Thursday, November 17, 2016, 12:30PM - 1:30PM
SEEC room S225
Molecules in the mud: A sedimentary ancient DNA record of paleovegetation from Baffin Island, Arctic Canada

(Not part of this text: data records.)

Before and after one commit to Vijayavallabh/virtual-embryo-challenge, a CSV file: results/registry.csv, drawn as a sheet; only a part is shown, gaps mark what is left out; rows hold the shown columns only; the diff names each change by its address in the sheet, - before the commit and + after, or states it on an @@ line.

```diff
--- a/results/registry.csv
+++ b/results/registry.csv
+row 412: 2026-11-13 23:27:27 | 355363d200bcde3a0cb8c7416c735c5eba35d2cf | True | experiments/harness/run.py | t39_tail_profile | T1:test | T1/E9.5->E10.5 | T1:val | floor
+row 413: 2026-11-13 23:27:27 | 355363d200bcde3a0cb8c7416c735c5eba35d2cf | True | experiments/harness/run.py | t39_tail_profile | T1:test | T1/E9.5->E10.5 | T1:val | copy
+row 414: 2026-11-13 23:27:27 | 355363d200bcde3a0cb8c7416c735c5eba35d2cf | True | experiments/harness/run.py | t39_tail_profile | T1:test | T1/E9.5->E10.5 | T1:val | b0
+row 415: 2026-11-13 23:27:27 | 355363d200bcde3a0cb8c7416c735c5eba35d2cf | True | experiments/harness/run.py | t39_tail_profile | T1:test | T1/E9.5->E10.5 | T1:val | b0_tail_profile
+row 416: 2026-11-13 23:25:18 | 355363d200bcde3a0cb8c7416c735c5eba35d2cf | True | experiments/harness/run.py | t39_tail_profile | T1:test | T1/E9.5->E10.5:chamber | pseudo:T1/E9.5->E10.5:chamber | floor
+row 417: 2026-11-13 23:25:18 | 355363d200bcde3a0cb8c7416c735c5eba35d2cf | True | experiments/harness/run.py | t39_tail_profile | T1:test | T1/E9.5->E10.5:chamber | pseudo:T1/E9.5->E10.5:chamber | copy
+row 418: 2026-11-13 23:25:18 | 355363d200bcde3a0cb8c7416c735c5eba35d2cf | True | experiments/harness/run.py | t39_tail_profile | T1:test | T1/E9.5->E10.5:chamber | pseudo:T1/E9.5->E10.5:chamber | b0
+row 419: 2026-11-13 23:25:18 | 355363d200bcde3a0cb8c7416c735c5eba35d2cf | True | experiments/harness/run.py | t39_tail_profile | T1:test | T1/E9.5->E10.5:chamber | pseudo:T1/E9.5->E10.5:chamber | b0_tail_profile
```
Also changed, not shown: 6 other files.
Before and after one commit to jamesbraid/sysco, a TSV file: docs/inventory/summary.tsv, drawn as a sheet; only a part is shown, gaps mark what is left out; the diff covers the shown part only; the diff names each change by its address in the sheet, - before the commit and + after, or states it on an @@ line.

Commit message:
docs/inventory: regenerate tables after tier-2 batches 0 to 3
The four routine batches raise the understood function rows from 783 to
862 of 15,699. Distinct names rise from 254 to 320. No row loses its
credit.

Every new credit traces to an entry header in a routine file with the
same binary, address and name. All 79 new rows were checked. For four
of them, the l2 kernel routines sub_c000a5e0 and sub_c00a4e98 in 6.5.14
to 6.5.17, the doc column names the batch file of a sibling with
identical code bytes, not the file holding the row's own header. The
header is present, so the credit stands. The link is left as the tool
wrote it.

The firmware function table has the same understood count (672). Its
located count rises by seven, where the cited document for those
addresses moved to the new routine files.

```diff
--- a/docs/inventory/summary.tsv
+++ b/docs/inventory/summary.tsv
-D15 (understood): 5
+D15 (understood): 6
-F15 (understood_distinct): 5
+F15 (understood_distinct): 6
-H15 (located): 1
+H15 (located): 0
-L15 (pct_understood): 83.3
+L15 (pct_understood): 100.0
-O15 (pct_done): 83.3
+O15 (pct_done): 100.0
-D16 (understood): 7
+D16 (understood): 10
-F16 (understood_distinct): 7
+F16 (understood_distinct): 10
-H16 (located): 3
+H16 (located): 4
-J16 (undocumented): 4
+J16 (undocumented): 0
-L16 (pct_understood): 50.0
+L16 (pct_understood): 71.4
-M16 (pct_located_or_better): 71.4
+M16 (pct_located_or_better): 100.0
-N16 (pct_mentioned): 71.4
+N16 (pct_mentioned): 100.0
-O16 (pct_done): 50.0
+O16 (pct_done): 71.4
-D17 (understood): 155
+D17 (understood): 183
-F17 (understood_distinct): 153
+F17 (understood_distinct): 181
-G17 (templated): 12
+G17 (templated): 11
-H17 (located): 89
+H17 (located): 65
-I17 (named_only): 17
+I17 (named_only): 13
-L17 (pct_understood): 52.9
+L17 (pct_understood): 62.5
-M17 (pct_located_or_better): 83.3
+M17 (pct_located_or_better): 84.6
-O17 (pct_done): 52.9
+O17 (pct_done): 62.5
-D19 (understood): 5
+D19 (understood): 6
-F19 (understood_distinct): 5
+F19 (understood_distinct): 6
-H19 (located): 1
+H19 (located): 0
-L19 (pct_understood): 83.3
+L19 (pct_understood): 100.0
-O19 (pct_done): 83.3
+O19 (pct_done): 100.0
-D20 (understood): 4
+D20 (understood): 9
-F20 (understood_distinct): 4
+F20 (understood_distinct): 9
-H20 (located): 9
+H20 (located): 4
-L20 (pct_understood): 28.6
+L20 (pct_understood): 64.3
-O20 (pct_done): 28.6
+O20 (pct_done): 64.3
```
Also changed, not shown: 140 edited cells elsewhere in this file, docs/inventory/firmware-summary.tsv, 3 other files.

One expected consequence of a rapidly warming Arctic is a poleward expansion of high-latitude plants. An increase in woody vegetation at high latitudes will both reduce surface albedo and increase atmospheric water vapor, further amplifying warming. Tracking past changes in vegetation in response to temperature fluctuations, particularly during past warm times, has the potential to provide insights into the ecological response to temperature changes and the mode of plant colonization following ice retreat. In this talk, I will present the first lacustrine sedimentary ancient DNA (sedaDNA) record from the Canadian Arctic, in which we reconstruct tundra vegetation growing near a lake on southern Baffin Island over the Holocene. sedaDNA is a novel paleoecological tool that allows for the identification of targeted taxa from the complex mixture of degraded DNA contained in the sediment matrix. Initial results indicate that DNA preservation is excellent in Arctic lake sediments, and sedaDNA-based paleoecological reconstructions offer multiple benefits over traditional palynology. This record precisely constrains the initial establishment of dwarf birch in the catchment and provides a comprehensive picture of tundra ecosystem development. When paired with other paleoclimate proxies from the same core, sedaDNA has the potential to significantly advance our understanding of the complex relationship between climate and vegetation.